Part of what makes the Nuggets so tough is the number of different ways they can deploy Jokic. He can be a dynamite initiator, but he's just as dangerous when he's screening and rolling, popping, cutting, or ducking in and getting deep post position. The thing is, that off-ball activity only really works if there's a competent playmaker on the other end, and one who also presents enough of a scoring threat that the defense has to react to him rather than freely loading up on Jokic.
The Nuggets still have complementary players who can score (Porter) and pass (Facundo Campazzo) at elite levels, but none who can do both. Barton and Morris are the guys who come closest to blending those skills, but in this case, that just means they're about average at each. For as incandescent as Porter has been as a shooter since Murray went down, and for as well as he plays off of Jokic, he's not a playmaker. The Nuggets can run dribble-handoffs and weak-side actions to get him clean looks, but he can't be a high-volume pick-and-roll operator at this stage.
Aaron Gordon has helped stabilize the Nugget's defense, but they still top out at slightly above average on that end, so if they're going to make a deep run, it's their offense that will have to carry them. That leaves a ton on Jokic's shoulders, to say nothing of the struggles the team could have when he's on the bench. Asking him to keep carrying that load through multiple playoff rounds might be asking too much. - Wolfond
Are they healthy, and do they need to shoot better?
The defending champs get two questions, because the first one - while obvious - will determine the fate of the entire postseason.
If James and Anthony Davis enter the playoffs at full strength, the Lakers should be considered favorites to repeat. Whether it's the devastation the pair can wreak in the pick-and-roll and with their inside-out game on the offensive end, or the defensive ceiling the Lakers can hit with Davis and James at full throttle, no team has an answer for L.A.'s Big Two. James remains the best player on the planet when he needs to be, and Davis continues to make the Lakers matchup-proof on both ends.

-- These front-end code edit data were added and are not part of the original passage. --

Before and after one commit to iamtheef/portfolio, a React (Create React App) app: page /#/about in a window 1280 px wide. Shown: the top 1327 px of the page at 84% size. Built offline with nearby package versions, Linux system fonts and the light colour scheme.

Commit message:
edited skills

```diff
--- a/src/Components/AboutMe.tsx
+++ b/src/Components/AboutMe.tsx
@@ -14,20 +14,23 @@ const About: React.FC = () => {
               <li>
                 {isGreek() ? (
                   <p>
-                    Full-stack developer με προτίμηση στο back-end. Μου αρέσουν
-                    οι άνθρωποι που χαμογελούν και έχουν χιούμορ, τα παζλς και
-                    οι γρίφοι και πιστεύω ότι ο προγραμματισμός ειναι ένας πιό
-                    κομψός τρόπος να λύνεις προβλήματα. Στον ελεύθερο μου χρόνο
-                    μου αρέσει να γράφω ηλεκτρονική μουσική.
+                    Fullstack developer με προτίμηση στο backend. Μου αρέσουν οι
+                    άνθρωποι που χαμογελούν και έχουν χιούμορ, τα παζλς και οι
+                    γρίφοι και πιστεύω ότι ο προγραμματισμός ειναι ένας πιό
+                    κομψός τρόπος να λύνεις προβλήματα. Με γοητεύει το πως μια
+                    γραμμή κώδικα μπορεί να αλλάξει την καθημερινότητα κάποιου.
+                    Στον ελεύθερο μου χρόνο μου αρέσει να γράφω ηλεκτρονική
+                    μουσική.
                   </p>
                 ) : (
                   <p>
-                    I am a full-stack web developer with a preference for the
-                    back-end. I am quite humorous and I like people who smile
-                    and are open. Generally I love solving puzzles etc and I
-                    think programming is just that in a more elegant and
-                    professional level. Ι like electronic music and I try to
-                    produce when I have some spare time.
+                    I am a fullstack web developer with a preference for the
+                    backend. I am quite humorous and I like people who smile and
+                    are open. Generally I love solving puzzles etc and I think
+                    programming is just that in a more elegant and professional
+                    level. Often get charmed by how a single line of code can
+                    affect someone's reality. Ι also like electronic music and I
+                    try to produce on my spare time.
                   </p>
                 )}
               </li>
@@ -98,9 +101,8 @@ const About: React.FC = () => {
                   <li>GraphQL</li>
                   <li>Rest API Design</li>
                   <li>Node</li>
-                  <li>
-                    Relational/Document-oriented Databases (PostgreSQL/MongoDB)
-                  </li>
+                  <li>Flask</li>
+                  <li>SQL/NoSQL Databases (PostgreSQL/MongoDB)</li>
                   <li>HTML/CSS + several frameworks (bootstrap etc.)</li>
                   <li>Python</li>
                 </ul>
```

With both stars on the court this season, the Lakers outscored opponents by nearly 12 points per 100 possessions (the league-leading Jazz boasted a net rating of plus-8.8). With James on the court without Davis, the Lakers continued to post elite metrics. But with both players off, or even with Davis on and James off, the Lakers played like a bottom-eight team by net rating.
The health of the two superstars can't be taken for granted. James suffered a serious high ankle sprain on March 20, returned for two games on April 30 and May 2, then needed to be shut down again due to soreness in the ankle. This season marks the lowest percentage of games he's appeared in during his 18-year career, eclipsing a mark he set only two years ago.
Davis missed 30 games due to a calf injury before returning in late April. Though he's enjoyed some dominant performances while suiting up for most of the games played over the last three weeks, he's also limped through some and looked a step slow at times.
In terms of actual basketball, the Lakers' shooting woes are fascinating, because the team faced the same question last year, and we know how that ended.
Prior to Los Angeles' 2020 title, the previous nine NBA champions finished in the top 11 in 3-point shooting during the regular season, and the last seven finished top seven. The Lakers entered last year's playoffs ranked 22nd in 3-point accuracy and barely upped their percentages during the championship run.
The Lakers once again enter this year's postseason 22nd in 3-point percentage and 3-point attempt rate, which doesn't match the profile of modern champions. As we saw last year, however, the combined dominance and brilliance of James and Davis can buck the trend and overcome any statistical advantage an opponent might appear to possess. - Casciaro